## Dataset records
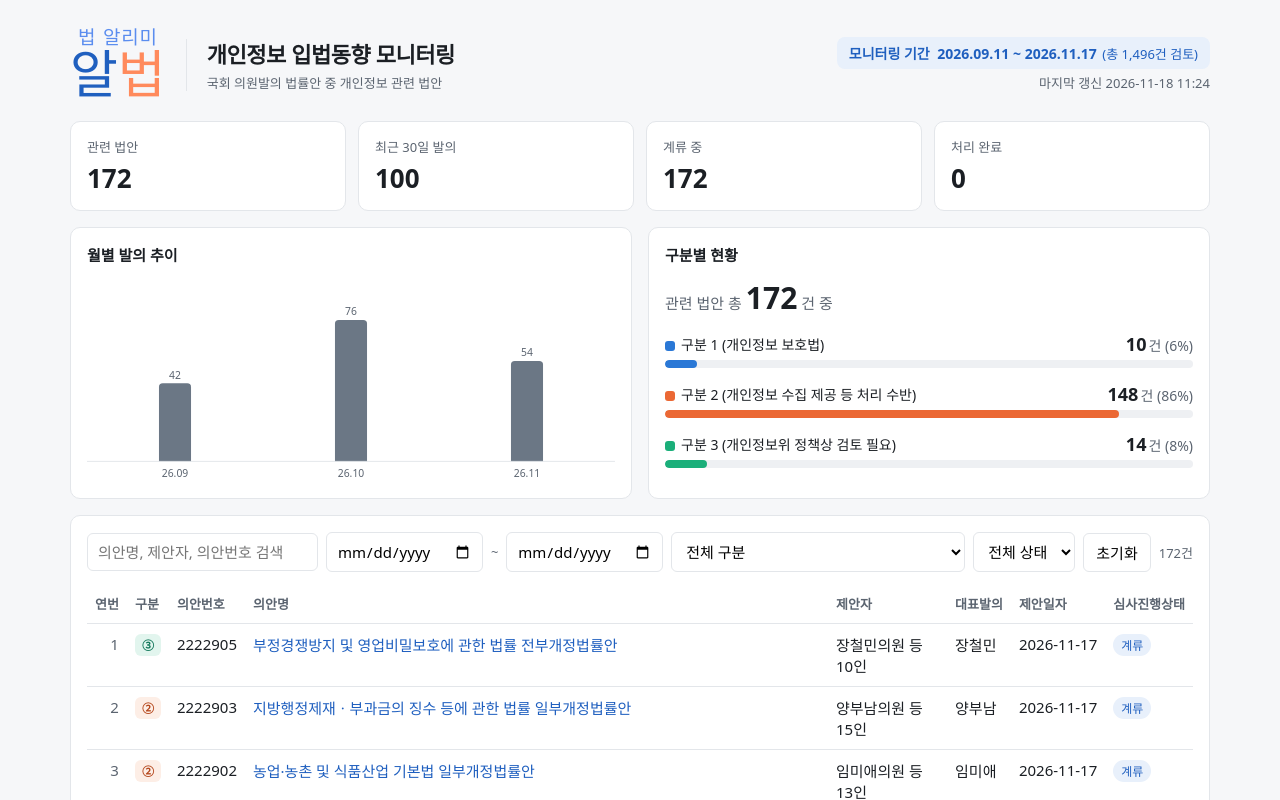
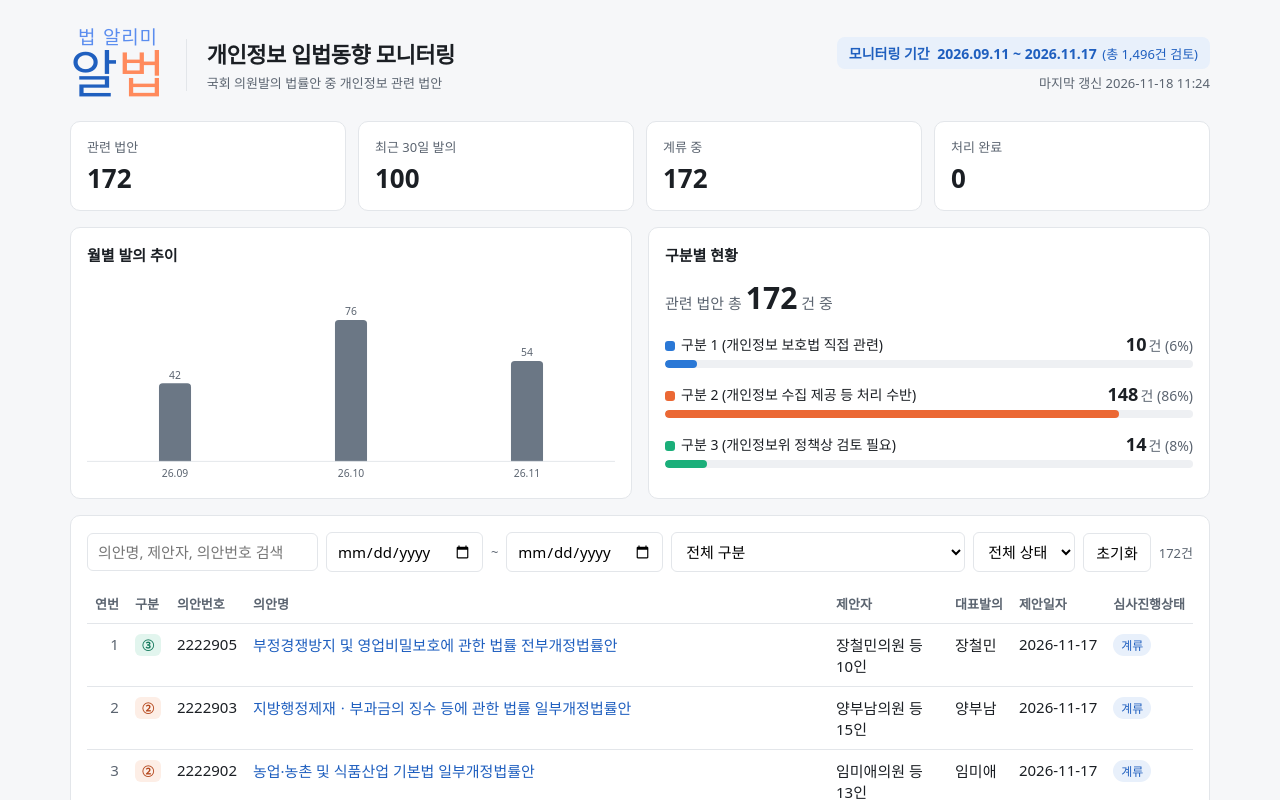
Before and after one commit to Pipc-moniter/-bill-monitor, a plain HTML site: page index.html in a window 1280 px wide. Shown: the top 800 px of the page. Drawn offline with Linux system fonts and the light colour scheme; a web font is replaced by a local one.

Commit message:
Update tier names and options in index.html

```diff
--- a/index.html
+++ b/index.html
@@ -144,7 +144,7 @@
       <input type="date" id="from" aria-label="시작일">
       <span class="meta">~</span>
       <input type="date" id="to" aria-label="종료일">
-      <select id="tierSel"><option value="">전체 구분</option><option value="1">구분 1 (개인정보 보호법)</option><option value="2">구분 2 (개인정보 수집 제공 등 처리 수반)</option><option value="3">구분 3 (개인정보위 정책상 검토 필요)</option></select>
+      <select id="tierSel"><option value="">전체 구분</option><option value="1">구분 1 (개인정보 보호법 직접 관련)</option><option value="2">구분 2 (개인정보 수집 제공 등 처리 수반)</option><option value="3">구분 3 (개인정보위 정책상 검토 필요)</option></select>
       <select id="status"><option value="">전체 상태</option></select>
       <button id="reset">초기화</button>
       <span class="count" id="count"></span>
@@ -229,7 +229,7 @@ function renderStats() {
 
 // 구분별 색: 표의 구분 배지와 같은 색을 쓴다
 const TIER_COLORS = { "1": "#2a78d6", "2": "#eb6834", "3": "#1baf7a" };
-const TIER_NAMES = { "1": "구분 1 (개인정보 보호법)", "2": "구분 2 (개인정보 수집 제공 등 처리 수반)", "3": "구분 3 (개인정보위 정책상 검토 필요)" };
+const TIER_NAMES = { "1": "구분 1 (개인정보 보호법 직접 관련)", "2": "구분 2 (개인정보 수집 제공 등 처리 수반)", "3": "구분 3 (개인정보위 정책상 검토 필요)" };
 
 function showTip(e, html) {
   const t = $("tip"); t.innerHTML = html; t.style.display = "block";
@@ -307,7 +307,7 @@ function apply() {
   renderTable();
 }
 
-const TIER = { "1": ["①", "구분 1 (개인정보 보호법)"], "2": ["②", "구분 2 (개인정보 수집 제공 등 처리 수반)"], "3": ["③", "구분 3 (개인정보위 정책상 검토 필요)"], "M": ["수동", "담당자 지정"] };
+const TIER = { "1": ["①", "구분 1 (개인정보 보호법 직접 관련)"], "2": ["②", "구분 2 (개인정보 수집 제공 등 처리 수반)"], "3": ["③", "구분 3 (개인정보위 정책상 검토 필요)"], "M": ["수동", "담당자 지정"] };
 function tierBadge(t) {
   const v = TIER[t] || TIER["2"];
   return `<span class="tier t${esc(t || "2")}" title="${v[1]}">${v[0]}</span>`;
```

## What is expected
The images are to be left out while the entries are written out exactly.

## Problem solution
Before and after one commit to Pipc-moniter/-bill-monitor, a plain HTML site: page index.html in a window 1280 px wide. Shown: the top 800 px of the page. Drawn offline with Linux system fonts and the light colour scheme; a web font is replaced by a local one.

Commit message:
Update tier names and options in index.html

```diff
--- a/index.html
+++ b/index.html
@@ -144,7 +144,7 @@
       <input type="date" id="from" aria-label="시작일">
       <span class="meta">~</span>
       <input type="date" id="to" aria-label="종료일">
-      <select id="tierSel"><option value="">전체 구분</option><option value="1">구분 1 (개인정보 보호법)</option><option value="2">구분 2 (개인정보 수집 제공 등 처리 수반)</option><option value="3">구분 3 (개인정보위 정책상 검토 필요)</option></select>
+      <select id="tierSel"><option value="">전체 구분</option><option value="1">구분 1 (개인정보 보호법 직접 관련)</option><option value="2">구분 2 (개인정보 수집 제공 등 처리 수반)</option><option value="3">구분 3 (개인정보위 정책상 검토 필요)</option></select>
       <select id="status"><option value="">전체 상태</option></select>
       <button id="reset">초기화</button>
       <span class="count" id="count"></span>
@@ -229,7 +229,7 @@ function renderStats() {
 
 // 구분별 색: 표의 구분 배지와 같은 색을 쓴다
 const TIER_COLORS = { "1": "#2a78d6", "2": "#eb6834", "3": "#1baf7a" };
-const TIER_NAMES = { "1": "구분 1 (개인정보 보호법)", "2": "구분 2 (개인정보 수집 제공 등 처리 수반)", "3": "구분 3 (개인정보위 정책상 검토 필요)" };
+const TIER_NAMES = { "1": "구분 1 (개인정보 보호법 직접 관련)", "2": "구분 2 (개인정보 수집 제공 등 처리 수반)", "3": "구분 3 (개인정보위 정책상 검토 필요)" };
 
 function showTip(e, html) {
   const t = $("tip"); t.innerHTML = html; t.style.display = "block";
@@ -307,7 +307,7 @@ function apply() {
   renderTable();
 }
 
-const TIER = { "1": ["①", "구분 1 (개인정보 보호법)"], "2": ["②", "구분 2 (개인정보 수집 제공 등 처리 수반)"], "3": ["③", "구분 3 (개인정보위 정책상 검토 필요)"], "M": ["수동", "담당자 지정"] };
+const TIER = { "1": ["①", "구분 1 (개인정보 보호법 직접 관련)"], "2": ["②", "구분 2 (개인정보 수집 제공 등 처리 수반)"], "3": ["③", "구분 3 (개인정보위 정책상 검토 필요)"], "M": ["수동", "담당자 지정"] };
 function tierBadge(t) {
   const v = TIER[t] || TIER["2"];
   return `<span class="tier t${esc(t || "2")}" title="${v[1]}">${v[0]}</span>`;
```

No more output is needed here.